═══ STUDY MATERIAL ═══

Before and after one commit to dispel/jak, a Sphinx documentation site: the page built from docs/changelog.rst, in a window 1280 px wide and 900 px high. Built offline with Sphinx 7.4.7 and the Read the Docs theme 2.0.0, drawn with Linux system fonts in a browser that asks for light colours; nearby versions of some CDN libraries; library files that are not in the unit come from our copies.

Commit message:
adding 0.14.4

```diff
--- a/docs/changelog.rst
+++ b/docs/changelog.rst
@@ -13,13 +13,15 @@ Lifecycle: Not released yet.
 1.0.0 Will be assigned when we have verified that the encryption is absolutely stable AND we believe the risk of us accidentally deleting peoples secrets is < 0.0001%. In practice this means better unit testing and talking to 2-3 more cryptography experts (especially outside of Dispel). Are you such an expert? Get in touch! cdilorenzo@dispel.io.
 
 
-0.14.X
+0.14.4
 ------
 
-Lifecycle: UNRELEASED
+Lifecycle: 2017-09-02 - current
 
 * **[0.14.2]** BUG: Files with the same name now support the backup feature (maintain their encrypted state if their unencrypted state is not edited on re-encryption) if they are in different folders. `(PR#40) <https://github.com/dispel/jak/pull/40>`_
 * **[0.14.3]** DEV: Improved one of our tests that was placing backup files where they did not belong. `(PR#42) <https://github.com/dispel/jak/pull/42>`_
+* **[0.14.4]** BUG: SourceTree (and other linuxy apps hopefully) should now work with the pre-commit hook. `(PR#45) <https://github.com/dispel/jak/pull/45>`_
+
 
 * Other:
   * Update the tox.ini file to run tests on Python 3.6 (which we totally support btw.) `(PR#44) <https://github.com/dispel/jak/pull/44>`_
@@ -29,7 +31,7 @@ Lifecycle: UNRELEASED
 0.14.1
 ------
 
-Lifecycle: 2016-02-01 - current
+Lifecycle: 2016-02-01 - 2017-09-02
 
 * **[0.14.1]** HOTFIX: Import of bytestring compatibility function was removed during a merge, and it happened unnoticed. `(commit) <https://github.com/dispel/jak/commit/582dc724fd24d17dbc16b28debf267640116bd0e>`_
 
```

═══
═══ STUDY MATERIAL ═══

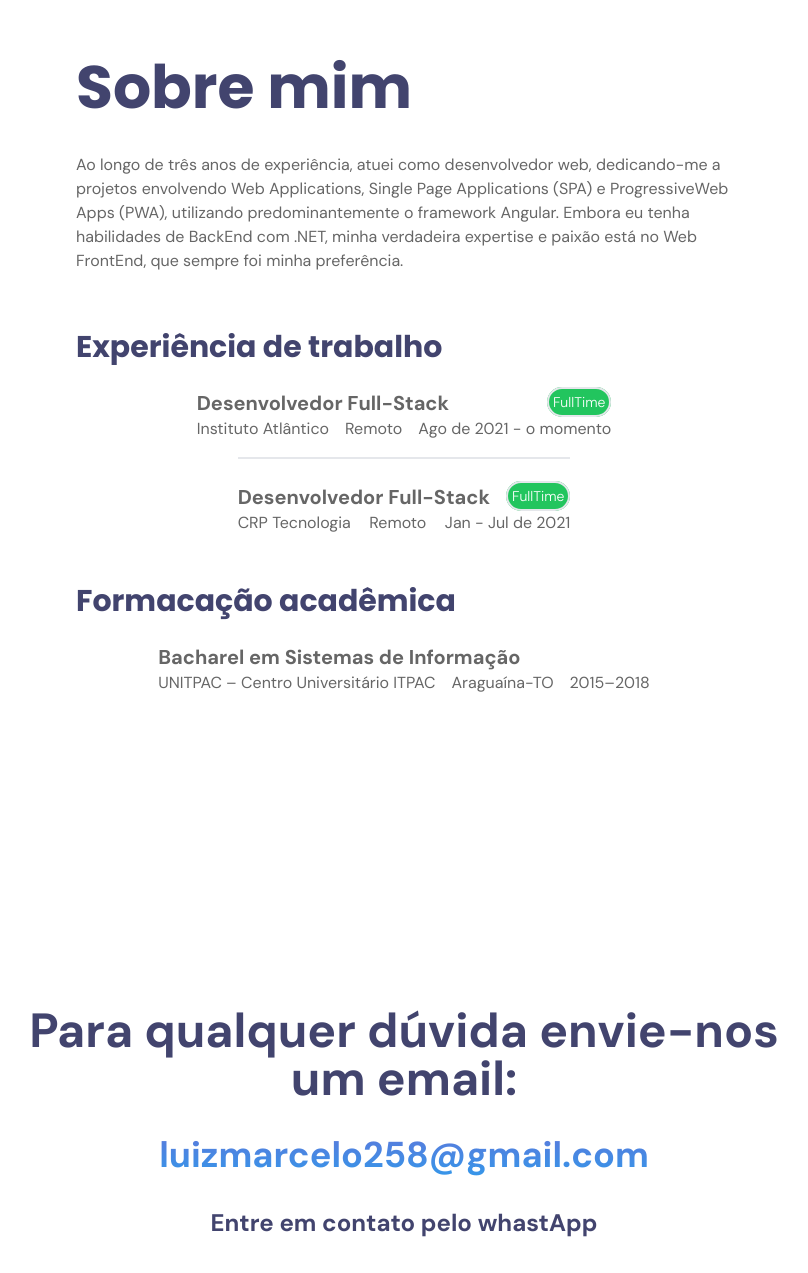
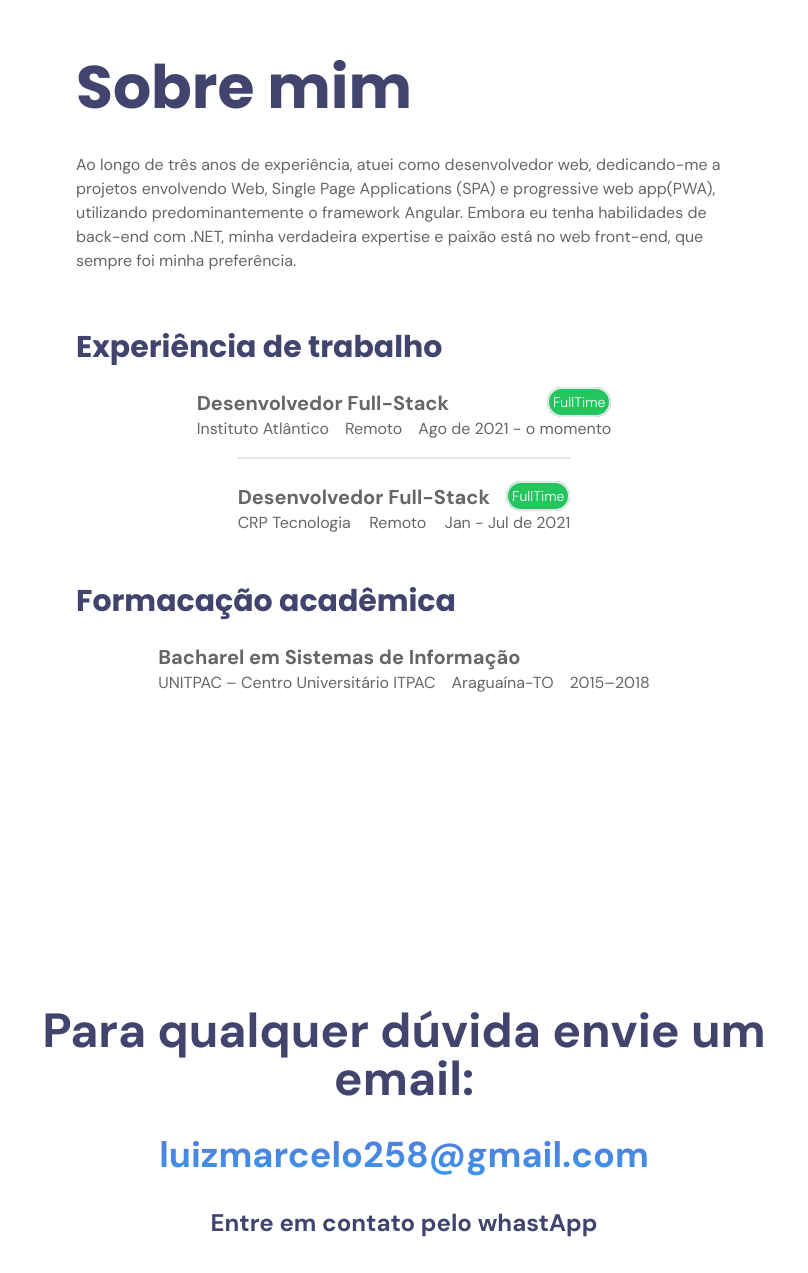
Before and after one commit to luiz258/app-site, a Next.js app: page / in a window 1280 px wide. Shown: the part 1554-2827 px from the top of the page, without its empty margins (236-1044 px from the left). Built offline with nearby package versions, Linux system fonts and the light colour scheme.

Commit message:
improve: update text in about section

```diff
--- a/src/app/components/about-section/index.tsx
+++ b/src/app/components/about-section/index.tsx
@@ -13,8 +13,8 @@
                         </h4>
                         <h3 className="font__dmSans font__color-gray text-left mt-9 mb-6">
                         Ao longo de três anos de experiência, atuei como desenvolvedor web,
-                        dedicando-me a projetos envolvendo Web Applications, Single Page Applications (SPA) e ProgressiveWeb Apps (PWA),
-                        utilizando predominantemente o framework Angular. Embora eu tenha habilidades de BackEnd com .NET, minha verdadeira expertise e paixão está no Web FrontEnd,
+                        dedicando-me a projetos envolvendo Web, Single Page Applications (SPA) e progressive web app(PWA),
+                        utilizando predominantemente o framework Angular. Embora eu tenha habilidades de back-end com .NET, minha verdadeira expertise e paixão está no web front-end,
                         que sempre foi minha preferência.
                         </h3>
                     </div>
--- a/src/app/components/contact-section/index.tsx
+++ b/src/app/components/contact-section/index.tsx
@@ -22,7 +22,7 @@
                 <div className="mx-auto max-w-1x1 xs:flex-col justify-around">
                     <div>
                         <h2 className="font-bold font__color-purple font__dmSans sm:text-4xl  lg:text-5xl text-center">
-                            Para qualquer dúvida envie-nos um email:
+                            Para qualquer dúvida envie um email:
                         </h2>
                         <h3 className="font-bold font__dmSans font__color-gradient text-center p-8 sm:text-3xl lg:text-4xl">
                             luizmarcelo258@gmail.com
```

═══

◆ YOUR ASSIGNMENT
Please state how many lines in the entries above include the word "that", giving only the number.

◆ ANSWER SECTION
3